A presentation circulated among top executives this year, seen by the Financial Times, said that only 37% of Nestle’s food and beverages by revenues, excluding products such as pet food and specialized medical nutrition, achieve a rating above 3.5 under Australia’s health star rating system.
“Within its overall food and drink portfolio, about 70% of Nestlé’s food products failed to meet that threshold, the presentation said, along with 96% of beverages — excluding pure coffee — and 99% of Nestlé’s confectionery and ice cream portfolio,” the media report noted.
Earlier, when Maggi noodles was banned back in 2015, it was reported that the ban followed after a complaint pointed out that the noodles were high in carbs and misrepresented taste-related issues such as Monosodium Glutamate. Later the ban was lifted. Besides Maggi, orange-flavoured San Pellegrino drink scored an ‘E’ which is the lowest and most unhealthy rating for a food product. Also, Nestle’s strawberry-flavoured Nesquik, Kit Kat was proved to be an unhealthy food after it’s found that it contains excessive sugar in it.
According to Reuters, Nestlé has also said that they have reduced the amount of sodium and sugars in their products by 14-15% in the past seven years, and is working towards making healthier products.
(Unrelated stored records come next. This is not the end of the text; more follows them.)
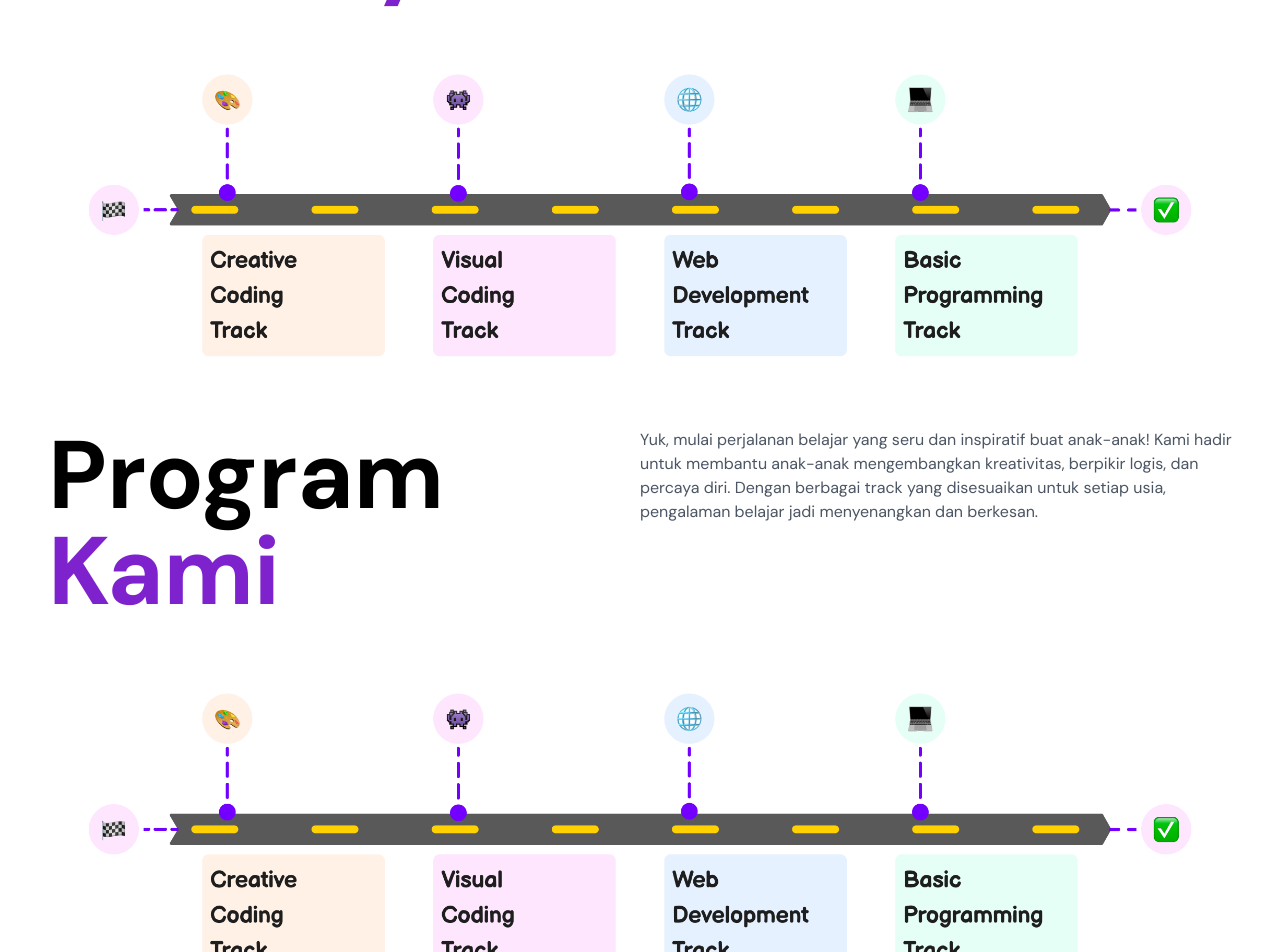
Repository: paskasiregar/ttccomweb
Page: /track/basic-programming
An editor plug-in stored every save of this project. The page is shown before and after the next save, followed by the edit.
The browser window is 1280 px wide. The pictures show the part of the page from y = 1783 to 2735 px (the page is 2863 px tall).
The project was rebuilt for these pictures with package versions that can differ from the ones it lists, and the page was loaded fresh each time. The framework's server and built-in components were replaced by stand-ins that run in the browser. Also part of the build but not shown: next.config.js, next.config.mjs.

Above is the page before, as saved 2024-11-16 22:56:56.

After the next save:
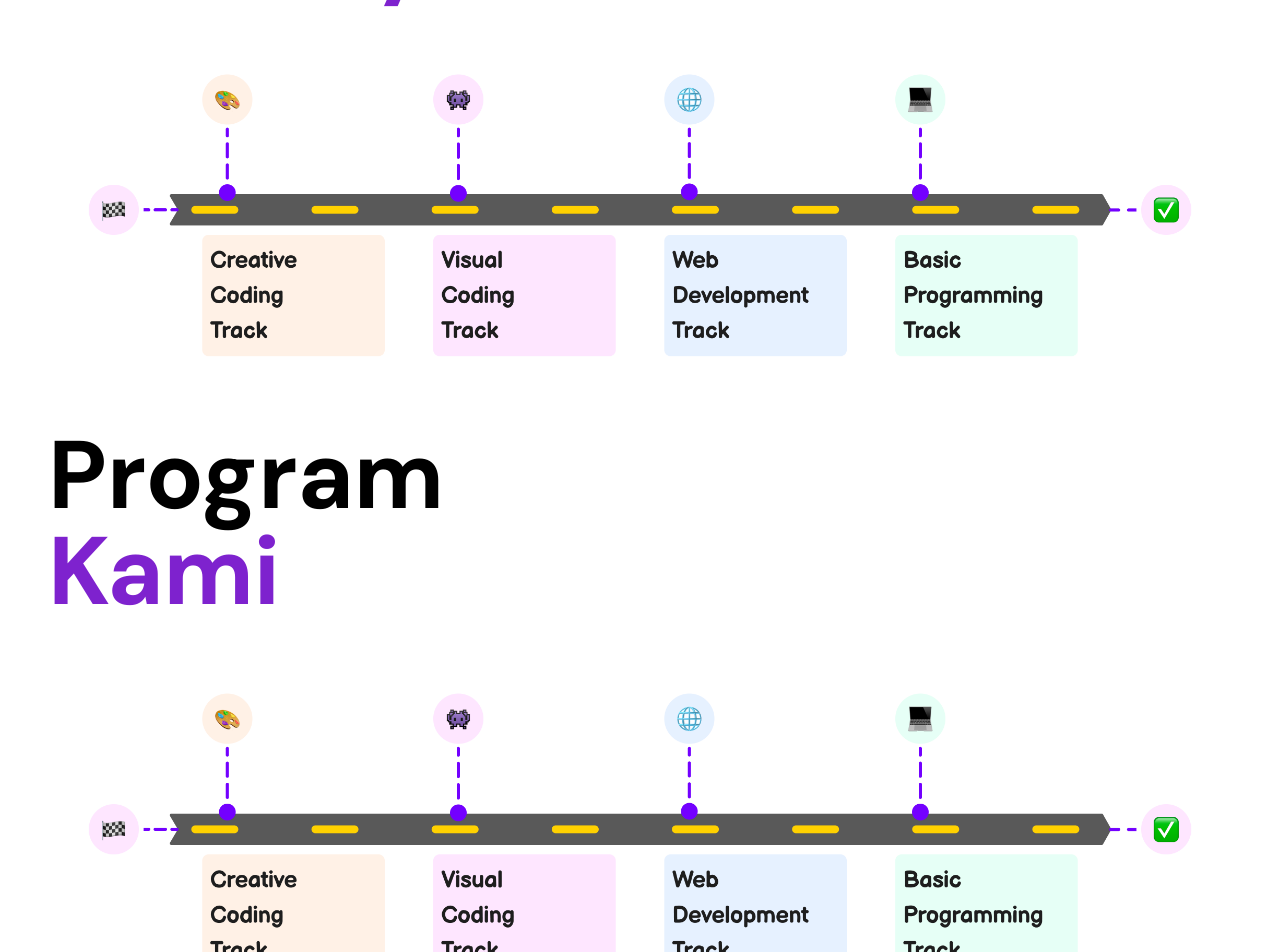
Saved 20 s later.
--- a/src/app/track/[track]/page.js
+++ b/src/app/track/[track]/page.js
@@ -112,17 +112,6 @@ export default function TrackPage() {
                   Program <span className="text-purple-700">Kami</span>
                 </h1>
               </div>
-
-              {/* Description */}
-              <div className="mt-6 md:mt-0 md:w-1/2 mb-8">
-                <p className="text-gray-600 text-base md:text-md">
-                  Yuk, mulai perjalanan belajar yang seru dan inspiratif buat
-                  anak-anak! Kami hadir untuk membantu anak-anak mengembangkan
-                  kreativitas, berpikir logis, dan percaya diri. Dengan berbagai
-                  track yang disesuaikan untuk setiap usia, pengalaman belajar
-                  jadi menyenangkan dan berkesan.
-                </p>
-              </div>
             </div>
 
             {/* Image */}
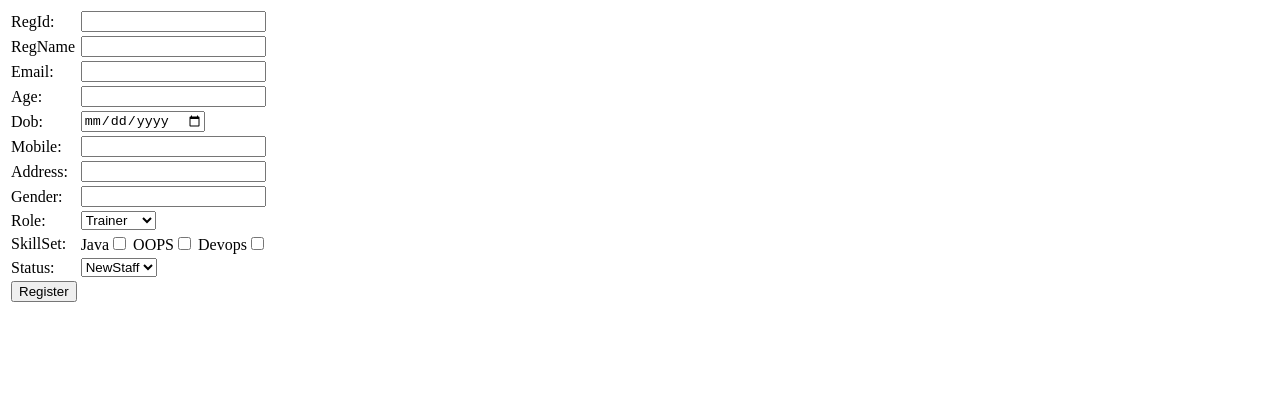
Repository: Karthi-Mano/AdvanceJavaPrograms
Page: http://localhost/CEBProject/registerform.jsp
The author's editor kept a copy of each file at every save. The page is drawn from the files as they stood at one save, then again after the next save.
The browser window is 1280 px wide. The pictures show the whole page.
The page is served by Tomcat 9. Other server files are loaded and not shown.

Above is the page before, as saved 2018-05-09 18:41:10.

### CEBProject/WebContent/registerform.jsp
<%@ page language="java" contentType="text/html; charset=ISO-8859-1"
    pageEncoding="ISO-8859-1"%>
<!DOCTYPE html PUBLIC "-//W3C//DTD HTML 4.01 Transitional//EN" "http://www.w3.org/TR/html4/loose.dtd">
<html>
<head>
<meta http-equiv="Content-Type" content="text/html; charset=ISO-8859-1">
<title>Insert title here</title>
</head>
<body>

<form action="" method="get">
<table>
<tr><td>RegId:</td><td><input type="text" name=""/></td></tr>
<tr><td>RegName</td><td><input type="text" name=""/></td></tr>
<tr><td>Email:</td><td><input type="text" name=""/></td></tr>
<tr><td>Age:</td><td><input type="text" name=""/></td></tr>
<tr><td>Dob:</td><td><input type="date" name=""/></td></tr>
<tr><td>Mobile:</td><td><input type="text" name=""/></td></tr>
<tr><td>Address:</td><td><input type="text" name=""/></td></tr>
<tr><td>Gender:</td><td><input type="text" name=""/></td></tr>
<tr><td>Role:</td><td><select>
<option>Trainer</option>
<option>Mentor</option>
<option>Manager</option>
</select></td></tr>
<tr><td>SkillSet:</td><td>Java<input type="checkbox" name=""/>
OOPS<input type="checkbox" name=""/>
Devops<input type="checkbox" name=""/>
</td></tr>
<tr><td>Status:</td><td>
<select>
<option>NewStaff</option>
<option>OldStaff</option>
</select>
</td></tr>
<tr><td><input type="submit" value="Register"/></td></tr>
</table>
</form>

</body>
</html>

After the next save:
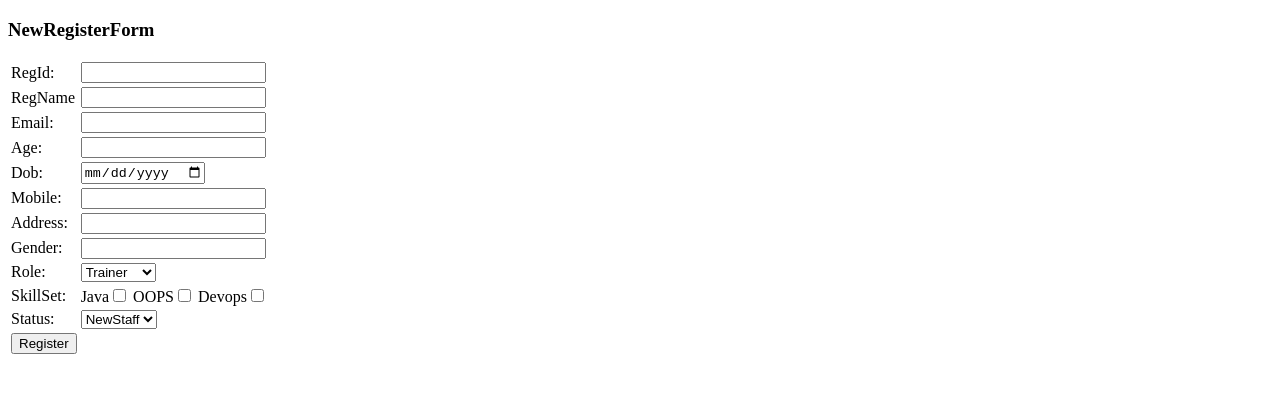
Saved 66 s later.
--- a/CEBProject/WebContent/registerform.jsp
+++ b/CEBProject/WebContent/registerform.jsp
@@ -7,7 +7,7 @@
 <title>Insert title here</title>
 </head>
 <body>
-
+<h3>NewRegisterForm</h3>
 <form action="" method="get">
 <table>
 <tr><td>RegId:</td><td><input type="text" name=""/></td></tr>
The paper said this assessment applied to about half of Nestlé’s overall portfolio because categories like medical nutrition, pet food, coffee and infant formula were excluded from the analysis.